Effective malaria control requires not only vector control but also early detection and effective treatment to control the parasite. Artemisinin-based combination therapy (ACT) has been shown to not only improve cure rates, but to directly decrease transmission and potentially suppress the development of drug resistance, and was used to complement IRS. To optimise the synergistic success of IRS combined with ACTs and to reduce programme costs, the Ministry of Health (MoH) took over the responsibility of ensuring the availability of ACTs at health facilities in Gaza. The prompt diagnosis of malaria in health facilities was improved by the introduction of rapid diagnostic tests (RDTs). The responsibility of providing RDTs and the roll out of IRS in the Gaza Province rested on the LSDI.
The impact and success of these interventions are monitored on an ongoing basis. The aim of the initiative in Gaza province is to half the burden of malaria by 2011 by developing necessary infrastructure for effective malaria control working in close collaboration with the Provincial Department of Health (DPS). Twelve districts have been earmarked for the implementation of IRS programmes over the 5 year implementation period. The main service delivery areas are (i) prevention through vector control, (ii) correct, timely, diagnosis and treatment, (iii) implementation of an effective monitoring and evaluation system and (iv) capacity development within the community and the National Malaria Control Programme.
The expected outcomes would be a drastic reduction in malaria transmission with a resulting surge in economic development and tourism to the region. Control activities in Gaza will also continue reduction of transmission in the Limpopo Province and will further contribute towards the goals of the bi-lateral agreement between the Provincial Departments of Health in both provinces. A final aim will be to increasingly transfer the skills obtained and developed through the project to the personnel in Gaza Province as well as to the National Malaria Control Staff in order to ensure the future sustainability of malaria control in the region.

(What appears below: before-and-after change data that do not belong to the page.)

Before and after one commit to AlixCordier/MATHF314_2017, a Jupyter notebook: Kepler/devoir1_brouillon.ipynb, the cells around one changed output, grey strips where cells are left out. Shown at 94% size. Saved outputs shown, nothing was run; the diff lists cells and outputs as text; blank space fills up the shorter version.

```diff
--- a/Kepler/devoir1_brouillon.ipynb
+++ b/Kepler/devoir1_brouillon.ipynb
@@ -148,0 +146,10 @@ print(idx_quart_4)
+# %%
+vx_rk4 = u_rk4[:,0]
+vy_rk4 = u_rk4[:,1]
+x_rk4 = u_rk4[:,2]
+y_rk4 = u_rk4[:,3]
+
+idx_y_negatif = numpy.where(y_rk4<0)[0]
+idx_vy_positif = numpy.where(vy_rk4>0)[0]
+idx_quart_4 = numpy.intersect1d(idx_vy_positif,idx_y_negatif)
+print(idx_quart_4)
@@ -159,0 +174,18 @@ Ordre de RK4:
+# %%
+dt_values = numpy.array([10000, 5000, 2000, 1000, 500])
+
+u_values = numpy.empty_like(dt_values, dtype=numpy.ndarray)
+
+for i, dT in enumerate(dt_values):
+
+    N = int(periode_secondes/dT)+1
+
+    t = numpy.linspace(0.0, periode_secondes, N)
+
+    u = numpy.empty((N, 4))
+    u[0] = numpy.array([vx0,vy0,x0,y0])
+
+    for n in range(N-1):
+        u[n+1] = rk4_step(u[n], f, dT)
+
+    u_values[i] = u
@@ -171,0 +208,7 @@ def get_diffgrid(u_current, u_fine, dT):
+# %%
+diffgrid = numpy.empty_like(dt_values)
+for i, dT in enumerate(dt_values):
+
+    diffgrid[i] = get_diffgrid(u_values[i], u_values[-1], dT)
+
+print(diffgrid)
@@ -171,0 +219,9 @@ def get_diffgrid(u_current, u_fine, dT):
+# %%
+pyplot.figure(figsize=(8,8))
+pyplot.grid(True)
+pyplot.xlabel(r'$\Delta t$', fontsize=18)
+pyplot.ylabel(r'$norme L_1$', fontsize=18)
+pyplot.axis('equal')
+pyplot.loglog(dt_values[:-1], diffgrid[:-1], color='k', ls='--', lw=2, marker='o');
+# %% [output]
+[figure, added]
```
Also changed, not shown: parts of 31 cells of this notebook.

The Four major objectives of the LSDI project in Gaza are:
- To continue expanding the vector control intervention of the LSDI within the Province of Gaza.
- To ensure definitive diagnosis of malaria.
- To expand the LSDI’s monitoring and evaluation programme in Gaza Province to strengthen programme management.
- To set skilled personnel in place at all levels to ensure effective malaria control and sustainability of the intervention.
The most basic goal of malaria control is the prevention of disease transmission from infected to un-infected individuals. Prevention strategies include both controlling the vectors responsible for spreading the disease and controlling the prevalence of the parasites responsible for the disease. Based on successful interventions in the neighbouring Province of Maputo, IRS is implemented as the main intervention for vector control, complemented by the provision of RDTs for timely diagnosis and through the provision of ACTs for effective treatment of malaria cases.